**Required action**:
Your answer should be every line of the records that contains the word "other".

**Available records**:
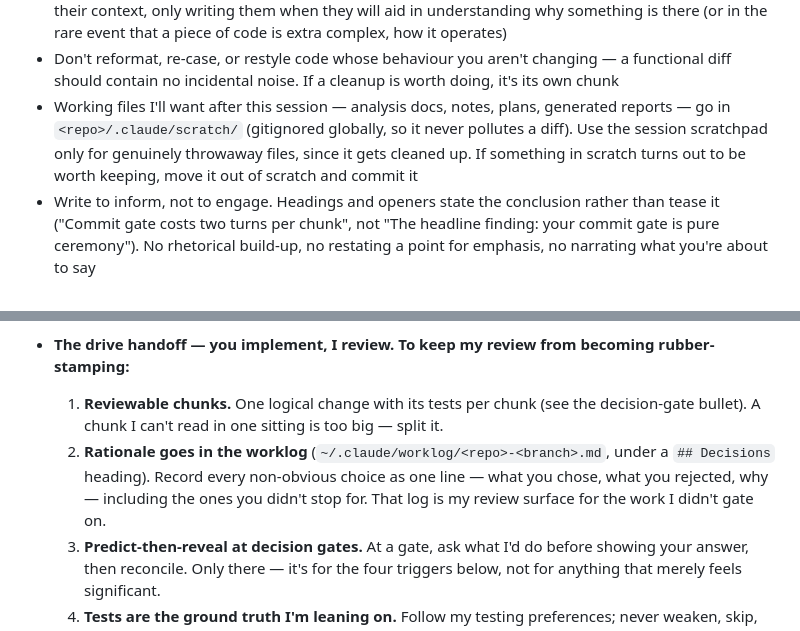
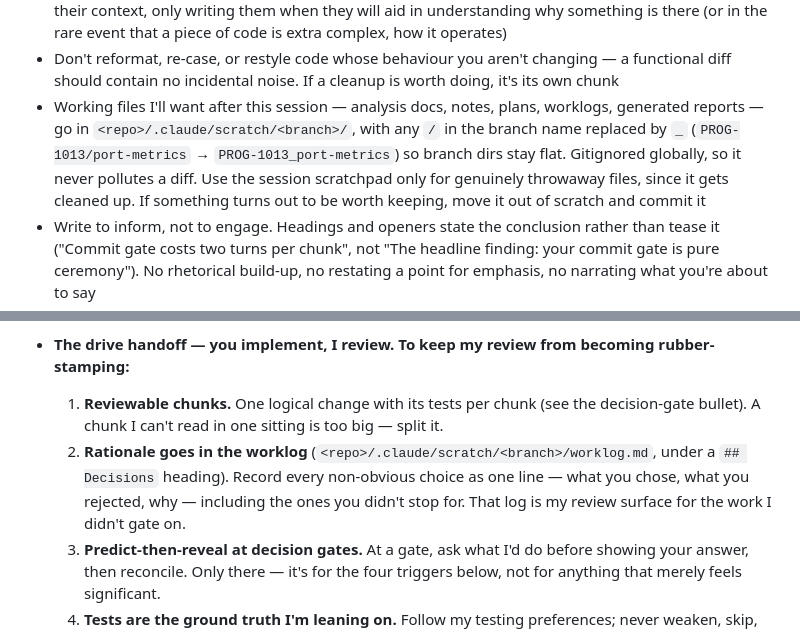
Before and after one commit to nibudd/.config, a Markdown page: claude/CLAUDE.md, 2 parts joined by grey strips. Drawn GitHub-style.

Commit message:
scope scratch and worklog files by branch

```diff
--- a/claude/CLAUDE.md
+++ b/claude/CLAUDE.md
@@ -10,7 +10,7 @@
 - Avoid mixing levels of abstraction; prefer local helper functions or separate modules depending on the likelihood of reusability
 - Avoid comments that reference decision process options. Keep comments concise and relevant for their context, only writing them when they will aid in understanding why something is there (or in the rare event that a piece of code is extra complex, how it operates)
 - Don't reformat, re-case, or restyle code whose behaviour you aren't changing — a functional diff should contain no incidental noise. If a cleanup is worth doing, it's its own chunk
-- Working files I'll want after this session — analysis docs, notes, plans, generated reports — go in `<repo>/.claude/scratch/` (gitignored globally, so it never pollutes a diff). Use the session scratchpad only for genuinely throwaway files, since it gets cleaned up. If something in scratch turns out to be worth keeping, move it out of scratch and commit it
+- Working files I'll want after this session — analysis docs, notes, plans, worklogs, generated reports — go in `<repo>/.claude/scratch/<branch>/`, with any `/` in the branch name replaced by `_` (`PROG-1013/port-metrics` → `PROG-1013_port-metrics`) so branch dirs stay flat. Gitignored globally, so it never pollutes a diff. Use the session scratchpad only for genuinely throwaway files, since it gets cleaned up. If something turns out to be worth keeping, move it out of scratch and commit it
 - Write to inform, not to engage. Headings and openers state the conclusion rather than tease it ("Commit gate costs two turns per chunk", not "The headline finding: your commit gate is pure ceremony"). No rhetorical build-up, no restating a point for emphasis, no narrating what you're about to say
 - Use emojis, dev icons, tables, and other formatting to aid scanning, not to decorate. Add subheadings only when a section is long enough to need them
 
@@ -24,7 +24,7 @@ The point of our process is to keep me learning and sharp, not to maximize throu
   - **coach** — early-stage, novel, or ambiguous work. Don't hand me a plan; map the decision space, name the 2–3 viable approaches and the trade-off each turns on, and point my research. I synthesize the plan; you critique it.
 - **The drive handoff — you implement, I review. To keep my review from becoming rubber-stamping:**
   1. **Reviewable chunks.** One logical change with its tests per chunk (see the decision-gate bullet). A chunk I can't read in one sitting is too big — split it.
-  2. **Rationale goes in the worklog** (`~/.claude/worklog/<repo>-<branch>.md`, under a `## Decisions` heading). Record every non-obvious choice as one line — what you chose, what you rejected, why — including the ones you didn't stop for. That log is my review surface for the work I didn't gate on.
+  2. **Rationale goes in the worklog** (`<repo>/.claude/scratch/<branch>/worklog.md`, under a `## Decisions` heading). Record every non-obvious choice as one line — what you chose, what you rejected, why — including the ones you didn't stop for. That log is my review surface for the work I didn't gate on.
   3. **Predict-then-reveal at decision gates.** At a gate, ask what I'd do before showing your answer, then reconcile. Only there — it's for the four triggers below, not for anything that merely feels significant.
   4. **Tests are the ground truth I'm leaning on.** Follow my testing preferences; never weaken, skip, or delete a test to make code pass — if a test looks wrong, stop and flag it.
   5. **Self-review as a skeptical peer.** After implementing, attack your own diff (bugs introduced, latent bugs exposed, where the plan was wrong, weak coverage) and try to disprove each finding before raising it.
```
Also changed, not shown: 1 other file.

**Solution for this task**:
 - Use emojis, dev icons, tables, and other formatting to aid scanning, not to decorate. Add subheadings only when a section is long enough to need them
Also changed, not shown: 1 other file.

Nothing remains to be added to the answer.